ACTIVITY: With the pictures omitted, write out all of the listing exactly.

THE INPUT:
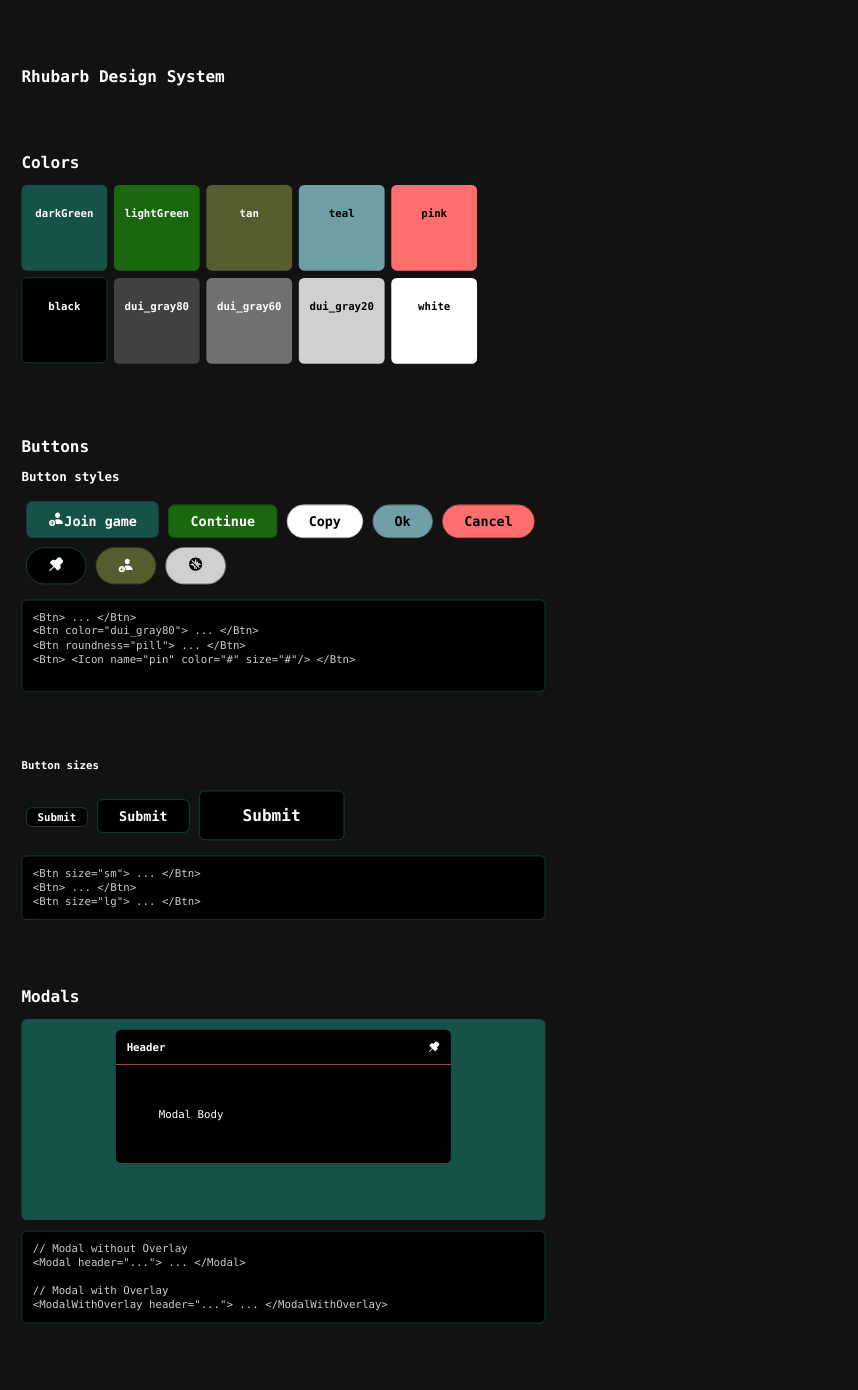
Repository: kttalley/designing-with-data_react-class
Page: / (app in lesson6_design-system-component-extension/)
The author's editor kept a copy of each file at every save. The page is drawn from the files as they stood at one save, then again after the next save.
The browser window is 1280 px wide. The pictures show the whole page, at 67% of full size.
The project was rebuilt for these pictures with package versions that can differ from the ones it lists, and the page was loaded fresh each time. Imported but missing from the stored project, and not drawn on this page: lesson6_design-system-component-extension/src/Rhubarb/Input.

Above is the page before, as saved 2023-09-01 13:11:49.

After the next save:
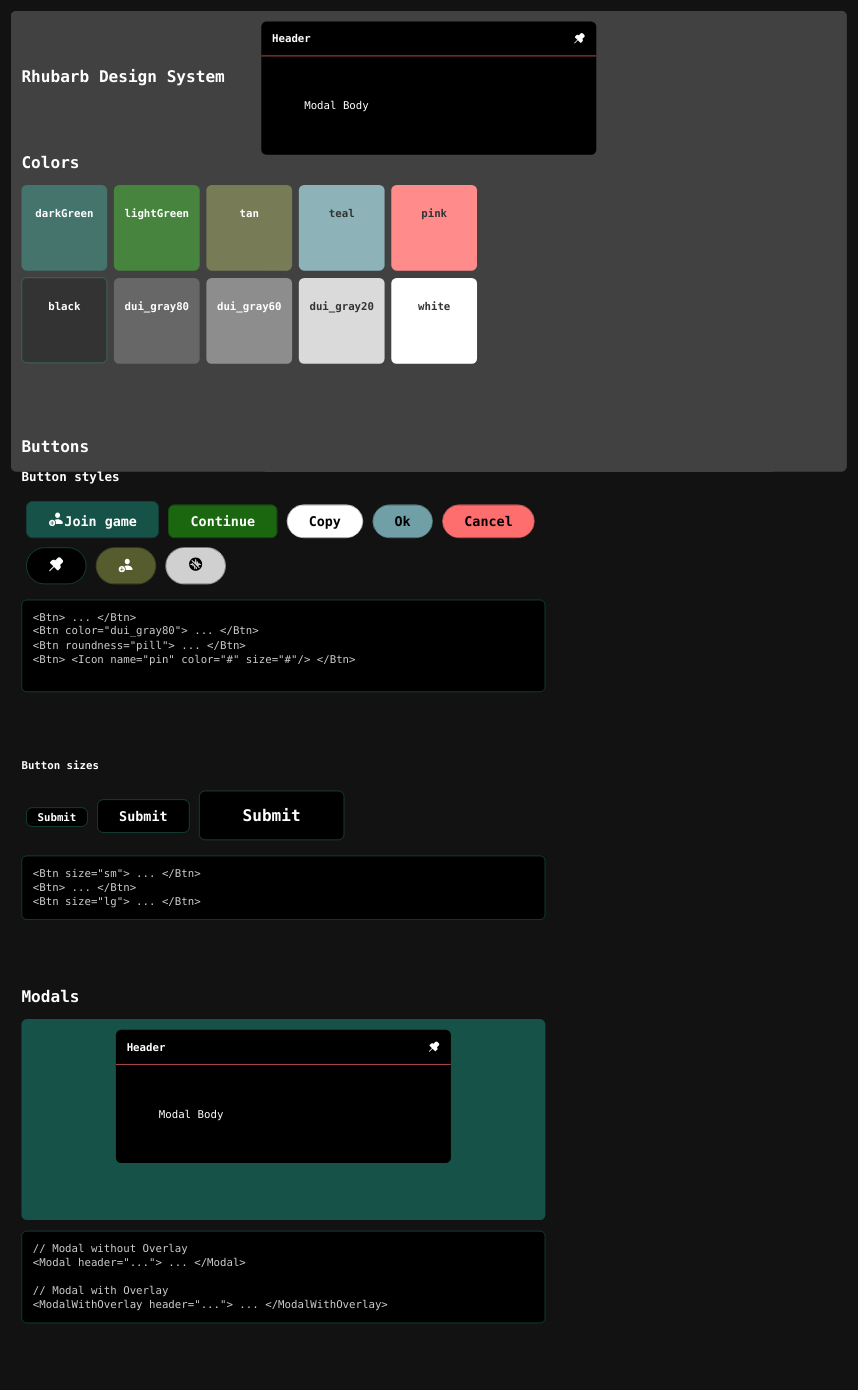
Saved 45 s later.
--- a/lesson6_design-system-component-extension/src/App.js
+++ b/lesson6_design-system-component-extension/src/App.js
@@ -8,6 +8,7 @@
   Modal,
   fontSize,
   color,
+  ModalWithOverlay,
 } from './Rhubarb';
 
 class App extends Component {
@@ -82,6 +83,9 @@
             <Modal header="Header">
               Modal Body
             </Modal>
+            <ModalWithOverlay header="Header">
+              Modal Body
+            </ModalWithOverlay>
          </DocsModalContainer>
          <DocsCodeBlock>
             {` // Modal without Overlay

After the 2 saves that followed:
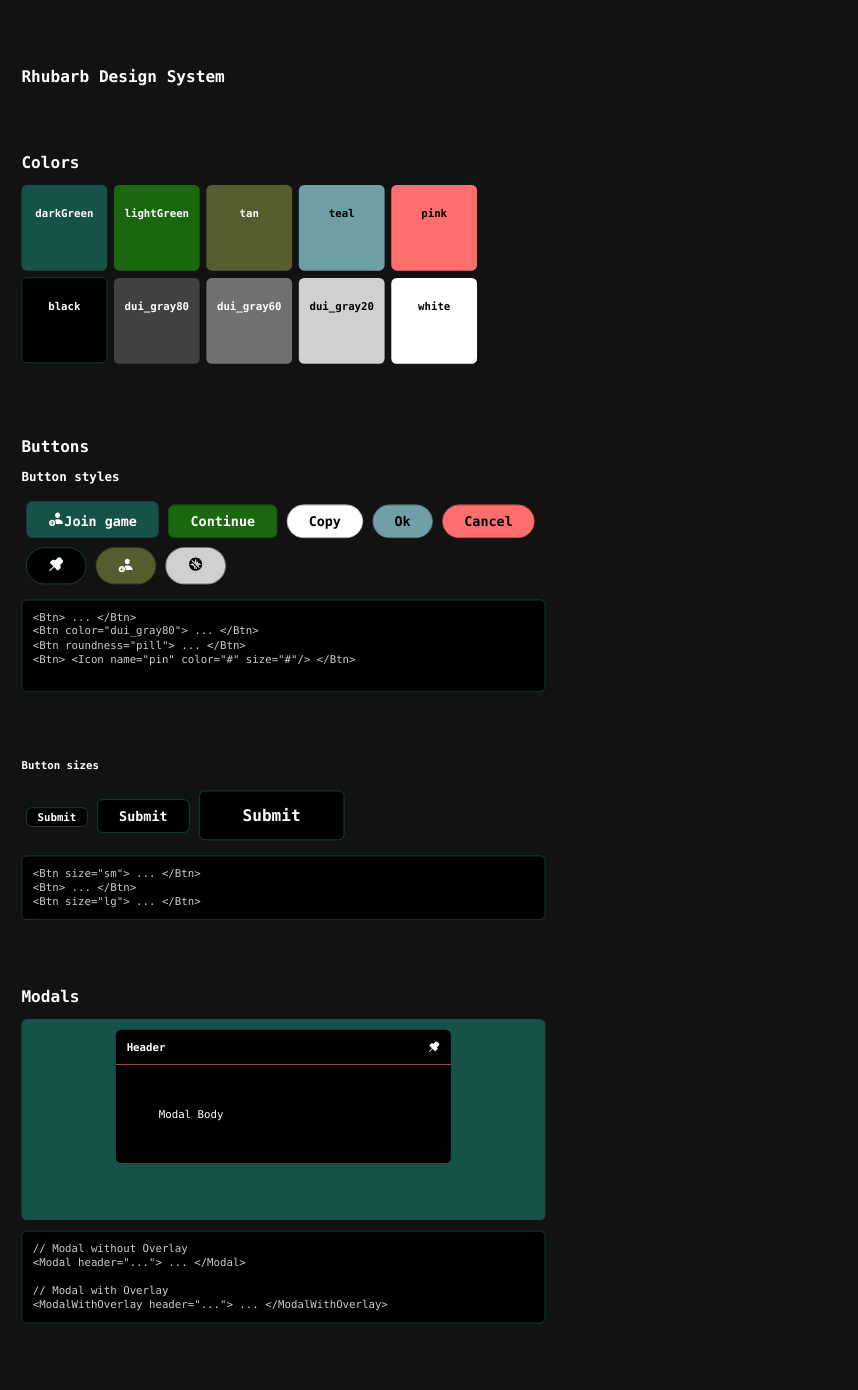
The 2 saves are shown as one change because they came seconds apart.
The last was saved 23 s later.
--- a/lesson6_design-system-component-extension/src/App.js
+++ b/lesson6_design-system-component-extension/src/App.js
@@ -8,7 +8,6 @@
   Modal,
   fontSize,
   color,
-  ModalWithOverlay,
 } from './Rhubarb';
 
 class App extends Component {
@@ -83,9 +82,7 @@
             <Modal header="Header">
               Modal Body
             </Modal>
-            <ModalWithOverlay header="Header">
-              Modal Body
-            </ModalWithOverlay>
+
          </DocsModalContainer>
          <DocsCodeBlock>
             {` // Modal without Overlay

ANSWER TO THIS EXERCISE:
Repository: kttalley/designing-with-data_react-class
Page: / (app in lesson6_design-system-component-extension/)
The author's editor kept a copy of each file at every save. The page is drawn from the files as they stood at one save, then again after the next save.
The browser window is 1280 px wide. The pictures show the whole page, at 67% of full size.
The project was rebuilt for these pictures with package versions that can differ from the ones it lists, and the page was loaded fresh each time. Imported but missing from the stored project, and not drawn on this page: lesson6_design-system-component-extension/src/Rhubarb/Input.

Above is the page before, as saved 2023-09-01 13:11:49.

After the next save:
Saved 45 s later.
--- a/lesson6_design-system-component-extension/src/App.js
+++ b/lesson6_design-system-component-extension/src/App.js
@@ -8,6 +8,7 @@
   Modal,
   fontSize,
   color,
+  ModalWithOverlay,
 } from './Rhubarb';
 
 class App extends Component {
@@ -82,6 +83,9 @@
             <Modal header="Header">
               Modal Body
             </Modal>
+            <ModalWithOverlay header="Header">
+              Modal Body
+            </ModalWithOverlay>
          </DocsModalContainer>
          <DocsCodeBlock>
             {` // Modal without Overlay

After the 2 saves that followed:
The 2 saves are shown as one change because they came seconds apart.
The last was saved 23 s later.
--- a/lesson6_design-system-component-extension/src/App.js
+++ b/lesson6_design-system-component-extension/src/App.js
@@ -8,7 +8,6 @@
   Modal,
   fontSize,
   color,
-  ModalWithOverlay,
 } from './Rhubarb';
 
 class App extends Component {
@@ -83,9 +82,7 @@
             <Modal header="Header">
               Modal Body
             </Modal>
-            <ModalWithOverlay header="Header">
-              Modal Body
-            </ModalWithOverlay>
+
          </DocsModalContainer>
          <DocsCodeBlock>
             {` // Modal without Overlay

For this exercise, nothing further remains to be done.